On 4 May I had my first ‘fieldwork’ experience in London, where I’m spending a few months as a visiting researcher from Barcelona. I attended a focus group organised by the OWCH research collective, of which LSE forms part, with recent residents of the Older Women’s Cohousing Project (OWCH) in Barnet, North London. This workshop is one of four participative research sessions funded by an Averil Osborn award.
The goal was collectively to explore issues, themes and lessons from the ‘first 100 days’ of living in OWCH. The meeting, which had just begun when I arrived, was held in the building’s collective space where there are books, a huge TV screen, an amazing kitchen and a set of chairs and tables in a wonderful selection of colours and shapes. Everything looked new and well thought out. About 10-12 women of different ages, attitudes and styles, all older than me (50), attended. I was surprised by their diversity and by their common commitment to the shared project. I learned that one third of the flats were owned and managed by the Housing for Women housing association as social housing, while the remainder had been bought by their occupants.
The development has three floors: the ground floor opens onto the garden while all the other apartments have balconies. The women hold a communal lunch/dinner every week, one on a weekday the other on the weekend- a social tool that helps maintain the group atmosphere. I later discovered the beautiful inner garden that they share and the allotments where they can grow their own vegetables.
After introductions and indications by the facilitators, the women were asked to write down the most important issues to arise for them during the initial move-in period. We discussed them in small break-out groups, then again in a full group session after a pot-luck lunch.
Some of the main issues identified included:
- Balance: between the private and the collective; between private homes and collective spaces; even between their life at OWCH and the rest of their life.
- Dwellings: practical problems: furniture delivered (or not), appliances, etc.
- Feeling of home: some felt at home from the first day and others felt like they were still transitioning.

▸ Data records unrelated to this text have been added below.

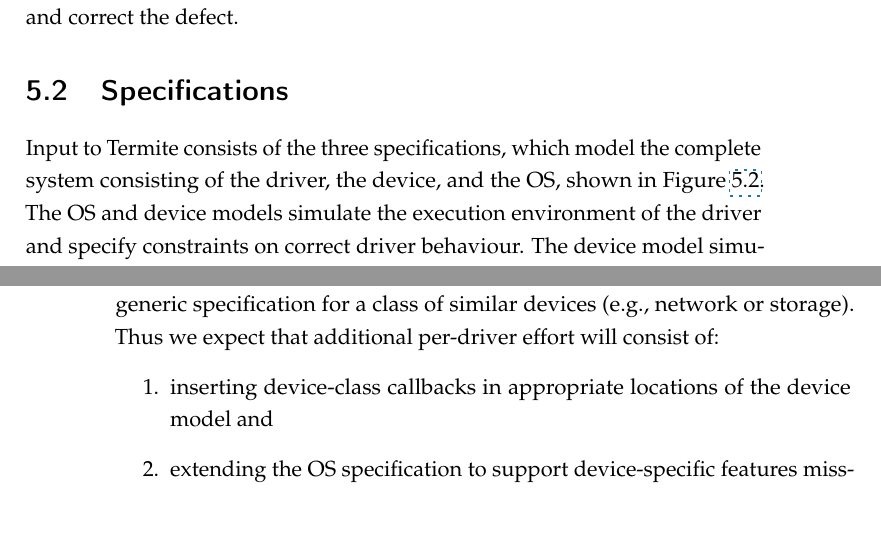
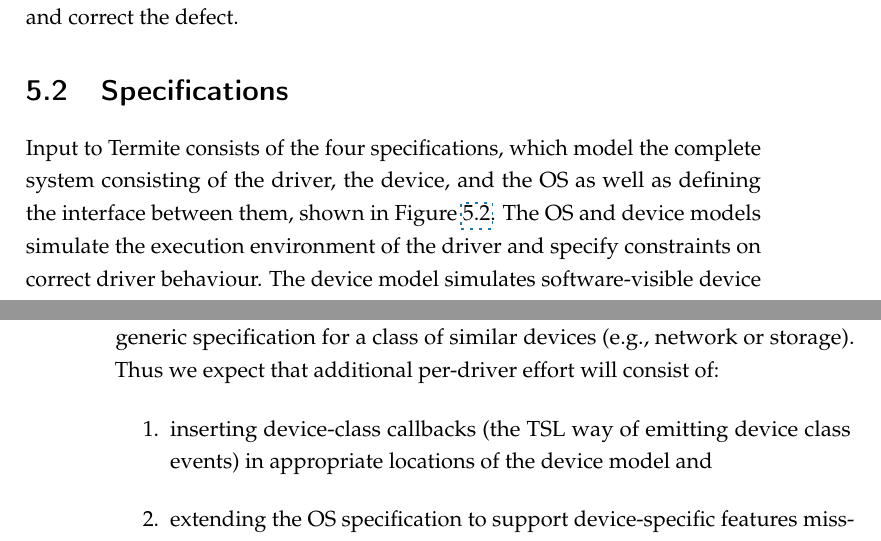
Before and after one commit to termite2/adam-thesis, a LaTeX thesis (sources/thesis.tex, which reads sources/userguided.tex): two parts of pages 69 and 70 of 210, joined at a grey line, cut so that both start at the same text. The pictures show the PDF file thesis.pdf that the author committed with the source.

Commit message:
device class stuff

```diff
--- a/sources/userguided.tex
+++ b/sources/userguided.tex
@@ -56,7 +56,7 @@
 \section{Specifications}
 \label{s:specifications}
 
-Input to \termite consists of the three specifications, which model the complete system consisting of the driver, the device, and the OS, shown in Figure~\ref{f:actions}.  The OS and device models simulate the execution environment of the driver and specify constraints on correct driver behaviour.  The device model simulates software-visible device behaviour.  The OS model serves as a workload generator that issues I/O requests to the driver and accepts request completions in a way consistent with real OS behaviour.
+Input to \termite consists of the four specifications, which model the complete system consisting of the driver, the device, and the OS as well as defining the interface between them, shown in Figure~\ref{f:actions}.  The OS and device models simulate the execution environment of the driver and specify constraints on correct driver behaviour.  The device model simulates software-visible device behaviour.  The OS model serves as a workload generator that issues I/O requests to the driver and accepts request completions in a way consistent with real OS behaviour.
 
 \begin{figure}
     \center
@@ -76,7 +76,7 @@
 
 Furthermore, the OS specification for the driver can be derived from a generic specification for a class of similar devices (e.g., network or storage).  Thus we expect that additional per-driver effort will consist of:
 \begin{enumerate}
-    \item inserting device-class callbacks in appropriate locations of the device model and
+    \item inserting device-class callbacks (the TSL way of emitting device class events) in appropriate locations of the device model and
     \item extending the OS specification to support device-specific features missing in the  generic OS specification.
 \end{enumerate}
 
```
Also changed, not shown: thesis.pdf, sources/userguided.tex (4 more changed lines).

- Group governance: the protocols for decision-making are well-developed, and there is an elected management board. Some noted the sheer number of meetings since moving in, and the amount of time spent in them.
- Conviviality and living collectively: Many were very happy to share their life with others, including activities inside and outside the community, and enjoyed reconnecting after spending some time out (holidays or work).
- Single voice: Despite difficulties, the group was acting as one, driven by the commitment to the project and its evolution.
- Adapting: collective life requires learning to be consensual and compromise on all sorts of things, including small issues like the colours of flowers or the amount of greenery in their collective garden.
Some things stood out from the discussion: the women’s strong personalities, their positive attitude towards the future and their expectations for growth, progress and learning with the project—always through consensus decision-making. Tenure and finances were rarely mentioned despite lack of clarity about some collective bills. Even though many experienced difficulties before moving in (some were homeless for as much as six months after selling their previous houses) they were all very positive about their decision and exhibited a strong sense of collective belonging. During the 16 years it took to bring this cohousing project to fruition, group members developed a strong sense of community and learned to understand each others’ perspectives. The long history says much about, amongst others, how long it takes to find like-minded people, to find a plot of (affordable) land, to develop the project and articulate management structures in a place like London.
To my surprise, none of them said gender was a driver when they joined the project but all recognised that it worked and were happy that it was all women. Similarly, the group exhibited a great deal of self-understanding, including a clear sense of their status as innovators in living collectively as older people. This is not sheltered housing; there is something much more important going on in their project which one of them summarised as ‘a question of love and care for others’.